### EXERCISE DESCRIPTION
Lift out all lines below that contain "formattedCity".

(Change detection outputs)

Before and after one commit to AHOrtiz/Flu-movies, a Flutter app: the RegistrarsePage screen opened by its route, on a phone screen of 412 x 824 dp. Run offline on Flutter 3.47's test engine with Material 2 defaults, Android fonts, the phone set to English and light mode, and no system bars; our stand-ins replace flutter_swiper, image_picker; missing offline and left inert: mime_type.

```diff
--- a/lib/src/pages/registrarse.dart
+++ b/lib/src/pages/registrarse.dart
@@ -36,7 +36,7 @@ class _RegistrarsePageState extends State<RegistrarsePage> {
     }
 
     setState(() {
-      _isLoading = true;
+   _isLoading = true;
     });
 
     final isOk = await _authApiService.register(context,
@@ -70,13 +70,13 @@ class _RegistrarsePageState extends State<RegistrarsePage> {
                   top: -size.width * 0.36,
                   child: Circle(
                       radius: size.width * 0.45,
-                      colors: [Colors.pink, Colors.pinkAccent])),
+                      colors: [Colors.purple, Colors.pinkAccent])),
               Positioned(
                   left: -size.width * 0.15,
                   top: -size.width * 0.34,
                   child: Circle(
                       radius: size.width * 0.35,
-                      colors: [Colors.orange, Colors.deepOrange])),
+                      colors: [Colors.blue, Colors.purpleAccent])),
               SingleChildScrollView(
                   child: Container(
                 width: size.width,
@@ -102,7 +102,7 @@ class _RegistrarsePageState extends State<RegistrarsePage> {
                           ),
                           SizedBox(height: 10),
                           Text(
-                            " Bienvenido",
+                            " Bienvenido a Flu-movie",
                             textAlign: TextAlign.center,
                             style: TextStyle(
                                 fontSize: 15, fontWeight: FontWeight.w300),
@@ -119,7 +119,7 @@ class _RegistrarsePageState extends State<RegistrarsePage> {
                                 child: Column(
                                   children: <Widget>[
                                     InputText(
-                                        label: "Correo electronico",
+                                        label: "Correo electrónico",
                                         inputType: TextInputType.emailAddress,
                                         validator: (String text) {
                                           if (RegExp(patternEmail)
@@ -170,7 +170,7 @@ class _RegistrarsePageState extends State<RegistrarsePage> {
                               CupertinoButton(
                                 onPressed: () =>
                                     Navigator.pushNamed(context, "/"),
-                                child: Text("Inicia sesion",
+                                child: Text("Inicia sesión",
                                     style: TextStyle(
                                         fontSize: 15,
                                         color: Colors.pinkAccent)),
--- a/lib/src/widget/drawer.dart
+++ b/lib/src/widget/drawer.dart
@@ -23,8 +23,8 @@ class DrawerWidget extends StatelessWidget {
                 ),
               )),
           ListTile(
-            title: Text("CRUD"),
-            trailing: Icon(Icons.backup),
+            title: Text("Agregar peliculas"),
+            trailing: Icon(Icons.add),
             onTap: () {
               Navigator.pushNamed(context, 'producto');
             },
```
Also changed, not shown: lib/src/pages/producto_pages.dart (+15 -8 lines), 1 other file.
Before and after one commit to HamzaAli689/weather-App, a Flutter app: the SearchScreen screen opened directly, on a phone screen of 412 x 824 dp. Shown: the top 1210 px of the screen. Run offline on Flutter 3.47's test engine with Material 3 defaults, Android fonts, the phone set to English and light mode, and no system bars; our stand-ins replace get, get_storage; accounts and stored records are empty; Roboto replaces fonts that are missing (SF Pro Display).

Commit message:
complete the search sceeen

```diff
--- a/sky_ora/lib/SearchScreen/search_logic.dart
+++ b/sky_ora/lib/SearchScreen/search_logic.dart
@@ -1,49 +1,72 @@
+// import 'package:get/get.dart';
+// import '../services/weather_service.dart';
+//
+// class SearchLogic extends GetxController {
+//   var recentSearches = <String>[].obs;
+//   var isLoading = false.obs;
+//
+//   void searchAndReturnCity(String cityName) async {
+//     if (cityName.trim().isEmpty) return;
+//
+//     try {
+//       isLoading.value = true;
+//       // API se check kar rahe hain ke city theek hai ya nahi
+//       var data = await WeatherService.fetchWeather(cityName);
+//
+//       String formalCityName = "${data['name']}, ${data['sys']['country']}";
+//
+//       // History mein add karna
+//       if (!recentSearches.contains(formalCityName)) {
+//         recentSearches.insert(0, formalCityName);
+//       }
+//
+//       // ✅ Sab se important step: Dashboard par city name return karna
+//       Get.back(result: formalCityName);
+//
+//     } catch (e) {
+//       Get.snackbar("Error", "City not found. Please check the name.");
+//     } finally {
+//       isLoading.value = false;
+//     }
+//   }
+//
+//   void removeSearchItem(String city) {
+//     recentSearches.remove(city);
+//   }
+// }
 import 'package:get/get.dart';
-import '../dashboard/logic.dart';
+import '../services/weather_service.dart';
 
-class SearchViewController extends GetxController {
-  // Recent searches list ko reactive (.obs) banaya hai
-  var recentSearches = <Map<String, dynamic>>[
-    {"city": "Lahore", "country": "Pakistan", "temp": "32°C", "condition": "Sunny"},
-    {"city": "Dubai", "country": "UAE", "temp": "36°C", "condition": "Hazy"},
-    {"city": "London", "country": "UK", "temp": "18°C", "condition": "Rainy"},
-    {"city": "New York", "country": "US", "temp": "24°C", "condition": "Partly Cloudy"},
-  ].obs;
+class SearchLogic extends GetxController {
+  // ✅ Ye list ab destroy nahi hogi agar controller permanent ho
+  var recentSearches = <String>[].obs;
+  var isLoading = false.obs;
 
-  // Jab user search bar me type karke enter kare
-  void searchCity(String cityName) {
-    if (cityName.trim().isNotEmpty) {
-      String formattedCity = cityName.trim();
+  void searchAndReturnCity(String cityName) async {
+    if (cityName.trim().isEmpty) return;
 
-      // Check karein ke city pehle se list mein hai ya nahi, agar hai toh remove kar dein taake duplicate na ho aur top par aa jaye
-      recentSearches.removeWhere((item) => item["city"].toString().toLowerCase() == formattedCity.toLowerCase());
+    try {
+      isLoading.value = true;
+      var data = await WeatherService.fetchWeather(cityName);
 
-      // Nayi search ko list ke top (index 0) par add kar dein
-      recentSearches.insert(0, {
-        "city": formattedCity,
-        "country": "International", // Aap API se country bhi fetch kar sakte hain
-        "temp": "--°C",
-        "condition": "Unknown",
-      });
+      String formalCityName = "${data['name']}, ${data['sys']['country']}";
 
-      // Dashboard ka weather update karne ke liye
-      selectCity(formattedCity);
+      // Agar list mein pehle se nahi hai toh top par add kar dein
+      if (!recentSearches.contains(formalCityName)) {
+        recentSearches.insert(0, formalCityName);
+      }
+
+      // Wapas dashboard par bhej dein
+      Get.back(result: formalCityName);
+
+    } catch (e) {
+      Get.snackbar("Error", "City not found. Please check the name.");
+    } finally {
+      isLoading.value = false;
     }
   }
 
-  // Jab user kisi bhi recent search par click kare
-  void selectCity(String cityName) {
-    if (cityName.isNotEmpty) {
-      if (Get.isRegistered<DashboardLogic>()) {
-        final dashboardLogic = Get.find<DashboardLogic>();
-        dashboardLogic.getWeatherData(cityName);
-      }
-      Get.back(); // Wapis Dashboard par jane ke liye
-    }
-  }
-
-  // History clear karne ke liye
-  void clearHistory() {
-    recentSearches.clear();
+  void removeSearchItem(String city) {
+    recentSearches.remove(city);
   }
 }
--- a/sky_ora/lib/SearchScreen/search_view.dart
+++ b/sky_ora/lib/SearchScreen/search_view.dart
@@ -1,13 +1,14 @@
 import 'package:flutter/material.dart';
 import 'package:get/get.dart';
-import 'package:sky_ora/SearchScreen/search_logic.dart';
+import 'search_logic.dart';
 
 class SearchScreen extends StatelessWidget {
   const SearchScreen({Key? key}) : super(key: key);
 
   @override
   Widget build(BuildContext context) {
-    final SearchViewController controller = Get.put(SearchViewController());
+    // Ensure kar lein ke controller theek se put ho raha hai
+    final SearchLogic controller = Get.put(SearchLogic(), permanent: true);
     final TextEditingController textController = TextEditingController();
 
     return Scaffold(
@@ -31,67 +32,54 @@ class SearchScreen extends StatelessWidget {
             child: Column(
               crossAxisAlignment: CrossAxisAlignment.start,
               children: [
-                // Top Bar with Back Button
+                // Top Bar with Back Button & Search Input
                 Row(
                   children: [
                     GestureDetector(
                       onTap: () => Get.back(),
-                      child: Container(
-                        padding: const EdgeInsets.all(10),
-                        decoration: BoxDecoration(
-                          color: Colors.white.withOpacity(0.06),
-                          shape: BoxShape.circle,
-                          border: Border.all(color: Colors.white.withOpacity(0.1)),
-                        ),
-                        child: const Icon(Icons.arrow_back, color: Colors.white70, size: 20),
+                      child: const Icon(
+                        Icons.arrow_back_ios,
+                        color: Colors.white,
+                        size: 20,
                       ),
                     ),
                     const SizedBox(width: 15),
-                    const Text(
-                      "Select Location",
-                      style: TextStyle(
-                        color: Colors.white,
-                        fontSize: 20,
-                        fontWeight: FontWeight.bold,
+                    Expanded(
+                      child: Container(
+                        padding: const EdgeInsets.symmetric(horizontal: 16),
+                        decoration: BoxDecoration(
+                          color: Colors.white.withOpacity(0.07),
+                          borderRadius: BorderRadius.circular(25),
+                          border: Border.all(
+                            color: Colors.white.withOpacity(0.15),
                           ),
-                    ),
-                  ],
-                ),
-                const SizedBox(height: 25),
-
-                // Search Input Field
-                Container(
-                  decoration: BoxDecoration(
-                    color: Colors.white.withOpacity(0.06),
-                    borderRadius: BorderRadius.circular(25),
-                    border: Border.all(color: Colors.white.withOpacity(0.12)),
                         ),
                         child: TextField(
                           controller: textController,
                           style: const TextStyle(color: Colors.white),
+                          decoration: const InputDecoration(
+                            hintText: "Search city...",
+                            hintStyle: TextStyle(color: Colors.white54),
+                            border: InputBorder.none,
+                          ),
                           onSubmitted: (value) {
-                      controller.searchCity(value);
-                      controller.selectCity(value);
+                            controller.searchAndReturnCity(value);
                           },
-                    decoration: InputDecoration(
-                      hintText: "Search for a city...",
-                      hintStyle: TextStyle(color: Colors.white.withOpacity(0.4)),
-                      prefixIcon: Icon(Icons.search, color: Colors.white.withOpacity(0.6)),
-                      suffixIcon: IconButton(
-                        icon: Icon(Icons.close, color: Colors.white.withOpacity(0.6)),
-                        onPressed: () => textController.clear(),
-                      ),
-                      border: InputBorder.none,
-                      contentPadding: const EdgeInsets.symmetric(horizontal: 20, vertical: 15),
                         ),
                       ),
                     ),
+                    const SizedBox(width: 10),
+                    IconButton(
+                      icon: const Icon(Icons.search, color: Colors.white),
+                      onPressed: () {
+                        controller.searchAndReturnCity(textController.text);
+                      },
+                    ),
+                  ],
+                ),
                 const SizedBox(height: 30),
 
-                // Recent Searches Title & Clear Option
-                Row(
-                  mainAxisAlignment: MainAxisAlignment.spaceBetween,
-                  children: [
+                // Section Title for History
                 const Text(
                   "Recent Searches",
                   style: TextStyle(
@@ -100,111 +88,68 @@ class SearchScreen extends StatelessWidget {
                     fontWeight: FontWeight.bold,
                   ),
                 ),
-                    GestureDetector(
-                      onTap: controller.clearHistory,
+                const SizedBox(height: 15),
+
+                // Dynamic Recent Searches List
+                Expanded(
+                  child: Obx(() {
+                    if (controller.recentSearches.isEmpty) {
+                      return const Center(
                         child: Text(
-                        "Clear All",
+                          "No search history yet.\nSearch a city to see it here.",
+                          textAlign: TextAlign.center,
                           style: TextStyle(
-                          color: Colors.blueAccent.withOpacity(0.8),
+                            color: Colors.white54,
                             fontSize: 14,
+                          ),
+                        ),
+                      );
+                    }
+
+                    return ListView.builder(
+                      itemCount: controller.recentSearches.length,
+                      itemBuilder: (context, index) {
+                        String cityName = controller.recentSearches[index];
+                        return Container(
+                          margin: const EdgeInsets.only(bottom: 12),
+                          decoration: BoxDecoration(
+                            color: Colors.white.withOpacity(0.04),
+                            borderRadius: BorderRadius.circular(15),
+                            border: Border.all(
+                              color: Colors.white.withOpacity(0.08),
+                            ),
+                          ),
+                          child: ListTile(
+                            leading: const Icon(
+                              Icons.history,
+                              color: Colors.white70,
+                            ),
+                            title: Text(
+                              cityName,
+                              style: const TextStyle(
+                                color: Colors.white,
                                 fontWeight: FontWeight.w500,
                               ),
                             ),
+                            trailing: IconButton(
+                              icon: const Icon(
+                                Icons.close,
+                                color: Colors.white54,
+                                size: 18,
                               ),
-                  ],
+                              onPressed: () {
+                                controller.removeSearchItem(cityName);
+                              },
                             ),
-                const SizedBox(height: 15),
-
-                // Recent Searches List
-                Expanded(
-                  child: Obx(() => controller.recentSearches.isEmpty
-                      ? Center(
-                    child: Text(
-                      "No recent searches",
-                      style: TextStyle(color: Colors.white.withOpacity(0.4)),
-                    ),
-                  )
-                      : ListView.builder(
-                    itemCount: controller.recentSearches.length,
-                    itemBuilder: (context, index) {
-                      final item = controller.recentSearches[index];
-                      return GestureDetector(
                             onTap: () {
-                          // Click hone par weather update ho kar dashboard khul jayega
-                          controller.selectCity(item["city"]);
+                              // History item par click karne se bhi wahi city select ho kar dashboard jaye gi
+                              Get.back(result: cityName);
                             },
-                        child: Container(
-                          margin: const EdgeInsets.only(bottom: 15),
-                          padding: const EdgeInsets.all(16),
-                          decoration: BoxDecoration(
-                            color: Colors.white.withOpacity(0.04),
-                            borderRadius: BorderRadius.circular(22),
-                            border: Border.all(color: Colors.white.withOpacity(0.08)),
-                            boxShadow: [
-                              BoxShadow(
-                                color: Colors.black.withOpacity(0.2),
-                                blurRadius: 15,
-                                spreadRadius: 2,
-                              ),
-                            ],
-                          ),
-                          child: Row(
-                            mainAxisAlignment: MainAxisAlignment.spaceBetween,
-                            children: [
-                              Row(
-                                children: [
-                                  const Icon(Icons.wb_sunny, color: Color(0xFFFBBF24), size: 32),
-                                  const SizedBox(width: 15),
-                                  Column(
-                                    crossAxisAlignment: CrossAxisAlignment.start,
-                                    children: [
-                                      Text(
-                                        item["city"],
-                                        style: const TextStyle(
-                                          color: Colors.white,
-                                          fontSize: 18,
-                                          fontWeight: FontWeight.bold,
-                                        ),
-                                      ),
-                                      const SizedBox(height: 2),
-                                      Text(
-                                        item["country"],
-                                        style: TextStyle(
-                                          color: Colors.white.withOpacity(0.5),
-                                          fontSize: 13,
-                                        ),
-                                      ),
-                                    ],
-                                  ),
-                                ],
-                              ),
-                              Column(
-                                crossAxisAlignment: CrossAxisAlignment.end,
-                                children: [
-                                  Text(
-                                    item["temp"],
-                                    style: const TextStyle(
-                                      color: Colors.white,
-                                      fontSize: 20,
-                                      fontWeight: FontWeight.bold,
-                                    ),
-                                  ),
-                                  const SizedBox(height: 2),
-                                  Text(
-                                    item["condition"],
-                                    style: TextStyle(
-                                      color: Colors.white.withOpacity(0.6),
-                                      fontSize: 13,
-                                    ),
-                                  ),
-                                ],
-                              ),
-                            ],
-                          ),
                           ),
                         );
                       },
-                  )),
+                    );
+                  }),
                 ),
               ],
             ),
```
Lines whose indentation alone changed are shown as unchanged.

### RESULT OF THIS TASK
-      String formattedCity = cityName.trim();
-      recentSearches.removeWhere((item) => item["city"].toString().toLowerCase() == formattedCity.toLowerCase());
-        "city": formattedCity,
-      selectCity(formattedCity);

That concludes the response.